(DATA TO USE begins)
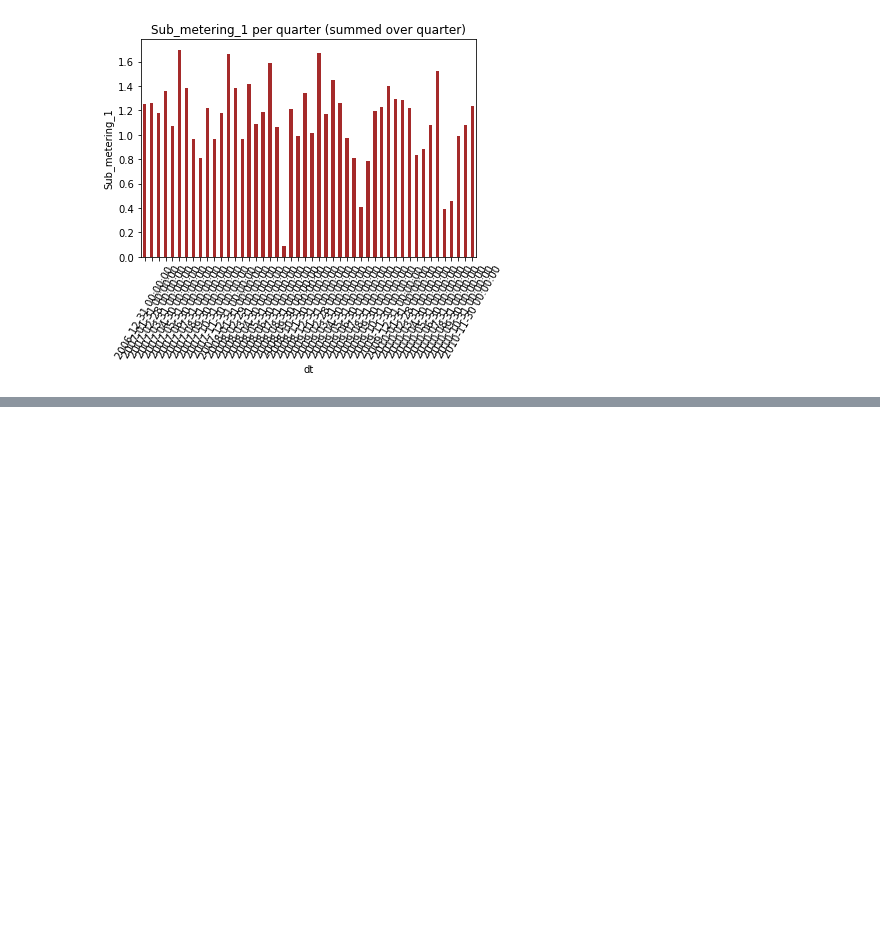
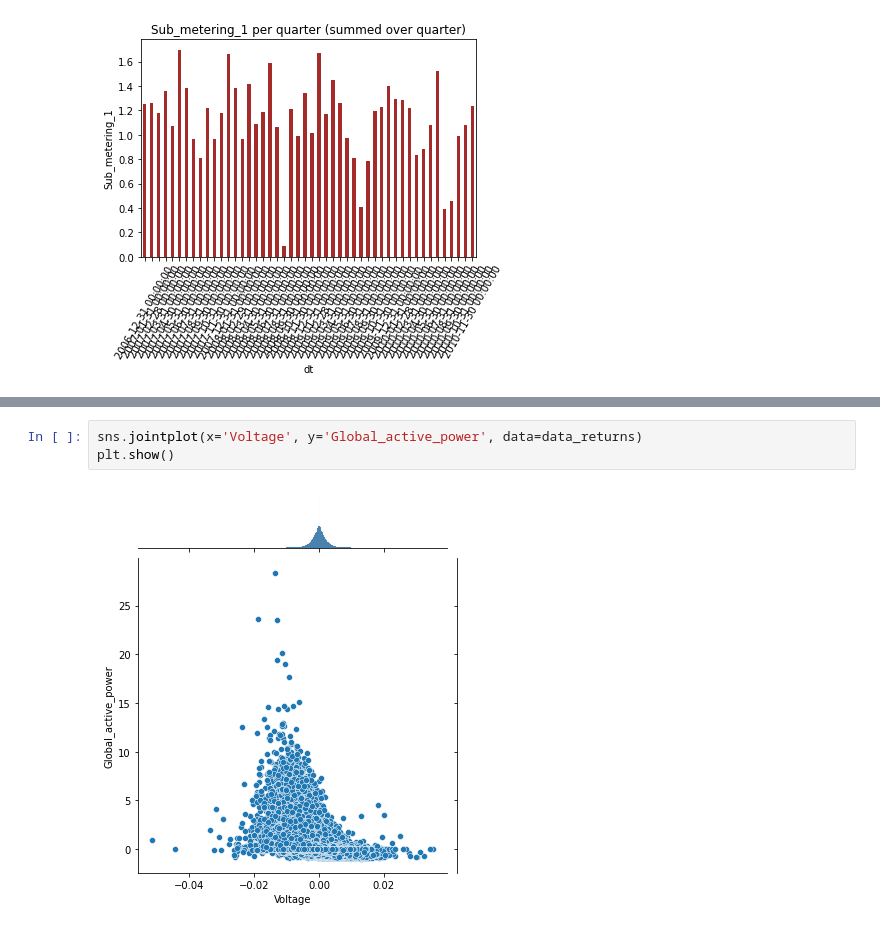
Before and after one commit to HarmanBhutani/ML_projects, a Jupyter notebook: Individual_household_electric_power_consumption.ipynb, the cells around one changed output, grey strips where cells are left out. Drawn from its saved outputs; the diff is of its cells as text; blank space fills up the shorter version.

```diff
--- a/Individual_household_electric_power_consumption.ipynb
+++ b/Individual_household_electric_power_consumption.ipynb
@@ -238,0 +275,5 @@ plt.show()
+# %%
+sns.jointplot(x='Voltage', y='Global_active_power', data=data_returns)
+plt.show()
+# %% [output]
+[figure, added]
```
Also changed, not shown: parts of 6 cells of this notebook.
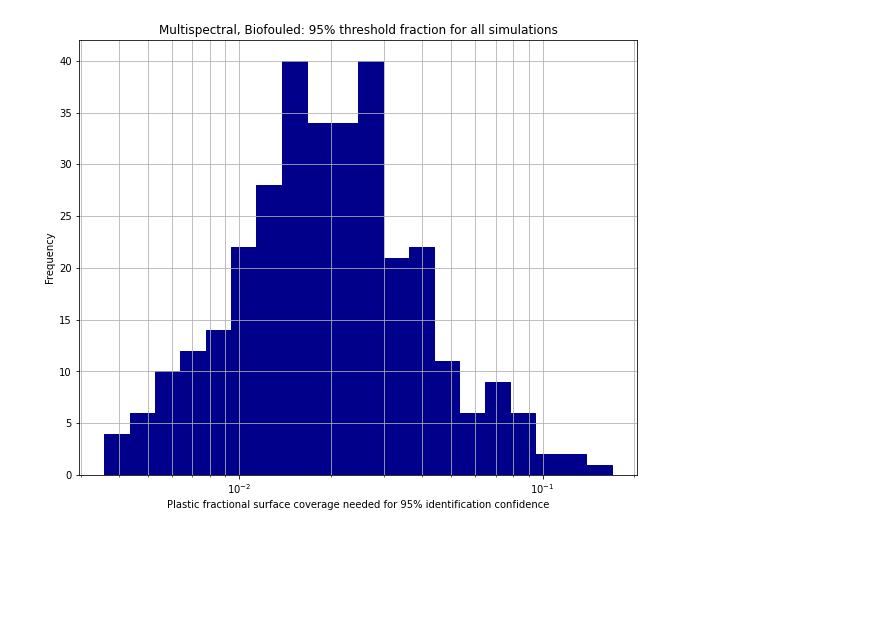
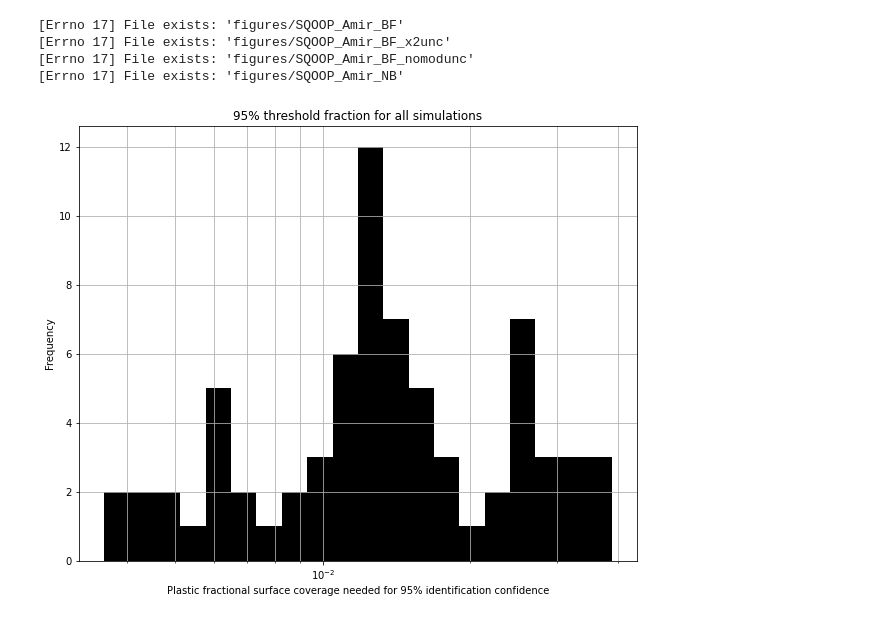
Before and after one commit to knobelsp/SQOOP, a Jupyter notebook: SQOOP_RodgersICA_Amir_plot_gyre.ipynb, the cells around one changed output. Drawn from its saved outputs; the diff is of its cells as text; code cells hidden in the pictures; blank space fills up the shorter version.

```diff
--- a/SQOOP_RodgersICA_Amir_plot_gyre.ipynb
+++ b/SQOOP_RodgersICA_Amir_plot_gyre.ipynb
@@ -14,16 +8,0 @@ filetag='SQOOP_Amir_v4_BFunc'
-# %%
-#make directories and set figure output names
-figurepath='figures/'+filetag
-try:
-    os.mkdir(figurepath)
-except OSError as error:
-    print(error)
-
-figurepath_indiv=figurepath+'/individual/'
-try:
-    os.mkdir(figurepath_indiv)
-except OSError as error:
-    print(error)
-
-fig_outname=figurepath+'/'+filetag+'_gyre'
-fig_outname_indiv=figurepath_indiv+'/'+filetag+'_gyre'
@@ -86,23 +60,69 @@ def detect_prob(mu, sigma, doprint=0):
+# %%
+#set file tags:
+
+tag_longdescription="Simulation for nadir viewing, 13 channel sensor [412, 443, 469, 488, 531, 547, 555, 645, 667, 678, 748, 859, 869] nm"
+
+tag=['Multispectral, Biofouled: ',
+     'Multispectral, Biofouled, doubled measurement uncertainty: ',
+     'Multispectral, Biofouled, no model uncertainty: ',
+     'Multispectral, non-Biofouled: ']
+
+filetag=['SQOOP_Amir_BF', #Biofouled, with both model and measurement uncertainty
+         'SQOOP_Amir_BF_x2unc', #Biofouled, with both model and doubled measurement uncertainty'
+         'SQOOP_Amir_BF_nomodunc', #Biofouled, with measurement uncertainty only (no modeling uncertainty)
+         'SQOOP_Amir_NB'] #non-Biofouled, with both model and measurement uncertainty
+
+
+fdfe_BF, fig_outname_BF = read_data(filetag[0])
+fdfe_BF_x2unc, fig_outname_BF_x2unc = read_data(filetag[1])
+fdfe_BF_nomodunc, fig_outname_BF_nomodunc = read_data(filetag[2])
+fdfe_NB, fig_outname_NB = read_data(filetag[3])
+
+colors = ['darkcyan','darkorange','darkgray','chocolate','seagreen','cyan','green',
+         'yellow','red','grey','purple']
+# %% [output]
+[Errno 17] File exists: 'figures/SQOOP_Amir_BF'
+[Errno 17] File exists: 'figures/SQOOP_Amir_BF_x2unc'
+[Errno 17] File exists: 'figures/SQOOP_Amir_BF_nomodunc'
+[Errno 17] File exists: 'figures/SQOOP_Amir_NB'
 # %%
 bn=20
 
 plt.figure(figsize=[10,8])
 plt.grid(True, which="both")
-titl=tag + '95% threshold fraction for all simulations'
+titl='95% threshold fraction for all simulations'
 plt.title(titl)
 
-this=fdfe['plastic_threshold']
+this=fdfe_BF['plastic_threshold']
 hist, bins = np.histogram(this, bins=bn)
 logbins = np.logspace(np.log10(bins[0]),np.log10(bins[-1]),len(bins))
-plt.hist(this, bins=logbins,label='FMF=0.01',color='darkblue',edgecolor='darkblue')
+plt.hist(this, bins=logbins,label='Biofouled',color='black')
+
+this=fdfe_BF_x2unc['plastic_threshold']
+hist, bins = np.histogram(this, bins=bn)
+logbins = np.logspace(np.log10(bins[0]),np.log10(bins[-1]),len(bins))
+#plt.hist(this, bins=logbins,label='Biofouled, 2x measurement uncertainty',
+#         alpha=0.25,color='lightcoral',edgecolor='black')
+
+this=fdfe_BF_nomodunc['plastic_threshold']
+hist, bins = np.histogram(this, bins=bn)
+logbins = np.logspace(np.log10(bins[0]),np.log10(bins[-1]),len(bins))
+#plt.hist(this, bins=logbins,label='Biofouled, no model uncertainty',
+#         alpha=0.25,color='aquamarine',edgecolor='black')
+
+this=fdfe_NB['plastic_threshold']
+hist, bins = np.histogram(this, bins=bn)
+logbins = np.logspace(np.log10(bins[0]),np.log10(bins[-1]),len(bins))
+#plt.hist(this, bins=logbins,label='Non-biofouled',
+#         alpha=0.25,color='palegreen',edgecolor='black')
 
 plt.xlabel('Plastic fractional surface coverage needed for 95% identification confidence')
 plt.ylabel('Frequency')
 
 plt.xscale('log')
 
-fig_filename = fig_outname+'_all.pdf'
+fig_filename = 'SQOOP_histogram_gyre_all.pdf'
 plt.savefig(fig_filename)
 plt.show()
 # %% [output]
-[figure, old version]
+[figure, new version]
```
Also changed, not shown: parts of 8 cells of this notebook, 5 other files.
(DATA TO USE ends)
WORK ITEM: The number alone is the answer: work out how many lines in the data contain "measurement".

EXPECTED ANSWER: 6